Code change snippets
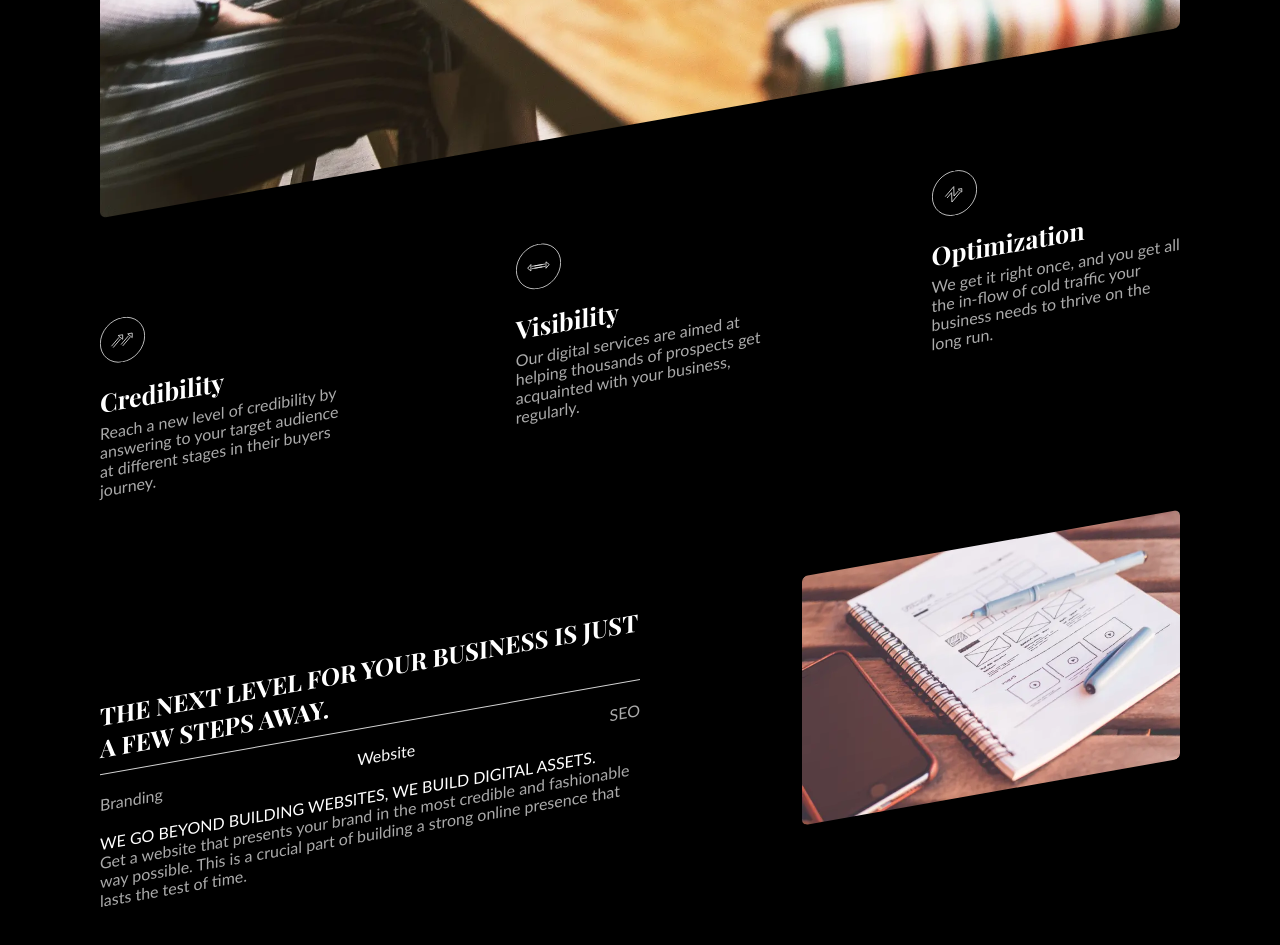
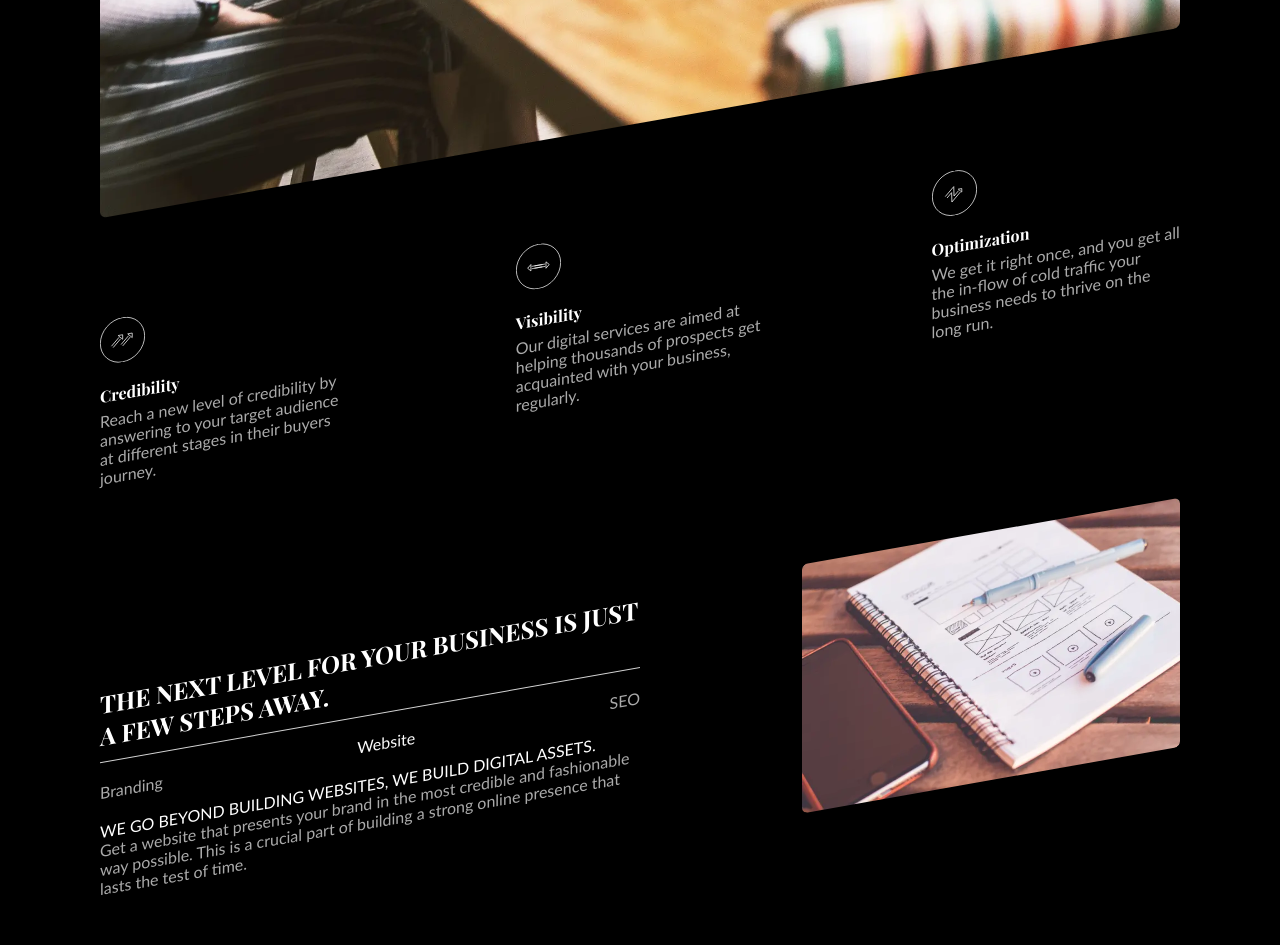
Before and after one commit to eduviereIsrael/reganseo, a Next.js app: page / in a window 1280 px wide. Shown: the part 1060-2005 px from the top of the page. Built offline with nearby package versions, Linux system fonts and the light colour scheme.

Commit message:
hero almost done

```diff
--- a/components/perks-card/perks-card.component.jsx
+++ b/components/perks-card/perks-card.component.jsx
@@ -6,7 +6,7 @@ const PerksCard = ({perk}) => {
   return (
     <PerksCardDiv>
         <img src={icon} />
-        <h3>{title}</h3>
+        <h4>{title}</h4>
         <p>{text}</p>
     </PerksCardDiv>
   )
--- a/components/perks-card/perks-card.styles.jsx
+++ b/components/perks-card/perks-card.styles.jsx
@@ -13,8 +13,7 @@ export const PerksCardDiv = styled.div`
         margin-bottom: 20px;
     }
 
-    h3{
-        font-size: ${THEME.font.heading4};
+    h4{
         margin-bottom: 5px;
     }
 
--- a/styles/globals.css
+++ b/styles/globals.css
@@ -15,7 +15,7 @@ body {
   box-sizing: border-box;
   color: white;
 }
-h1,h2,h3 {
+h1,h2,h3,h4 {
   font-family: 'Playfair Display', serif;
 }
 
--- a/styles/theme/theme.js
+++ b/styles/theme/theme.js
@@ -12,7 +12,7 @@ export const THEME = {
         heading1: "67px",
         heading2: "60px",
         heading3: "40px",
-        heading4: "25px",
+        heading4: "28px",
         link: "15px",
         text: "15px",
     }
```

> _YOUR INSTRUCTIONS_
Set down all the lines above exactly as they appear, with no pictures.

> _ANSWER_
Before and after one commit to eduviereIsrael/reganseo, a Next.js app: page / in a window 1280 px wide. Shown: the part 1060-2005 px from the top of the page. Built offline with nearby package versions, Linux system fonts and the light colour scheme.

Commit message:
hero almost done

```diff
--- a/components/perks-card/perks-card.component.jsx
+++ b/components/perks-card/perks-card.component.jsx
@@ -6,7 +6,7 @@ const PerksCard = ({perk}) => {
   return (
     <PerksCardDiv>
         <img src={icon} />
-        <h3>{title}</h3>
+        <h4>{title}</h4>
         <p>{text}</p>
     </PerksCardDiv>
   )
--- a/components/perks-card/perks-card.styles.jsx
+++ b/components/perks-card/perks-card.styles.jsx
@@ -13,8 +13,7 @@ export const PerksCardDiv = styled.div`
         margin-bottom: 20px;
     }
 
-    h3{
-        font-size: ${THEME.font.heading4};
+    h4{
         margin-bottom: 5px;
     }
 
--- a/styles/globals.css
+++ b/styles/globals.css
@@ -15,7 +15,7 @@ body {
   box-sizing: border-box;
   color: white;
 }
-h1,h2,h3 {
+h1,h2,h3,h4 {
   font-family: 'Playfair Display', serif;
 }
 
--- a/styles/theme/theme.js
+++ b/styles/theme/theme.js
@@ -12,7 +12,7 @@ export const THEME = {
         heading1: "67px",
         heading2: "60px",
         heading3: "40px",
-        heading4: "25px",
+        heading4: "28px",
         link: "15px",
         text: "15px",
     }
```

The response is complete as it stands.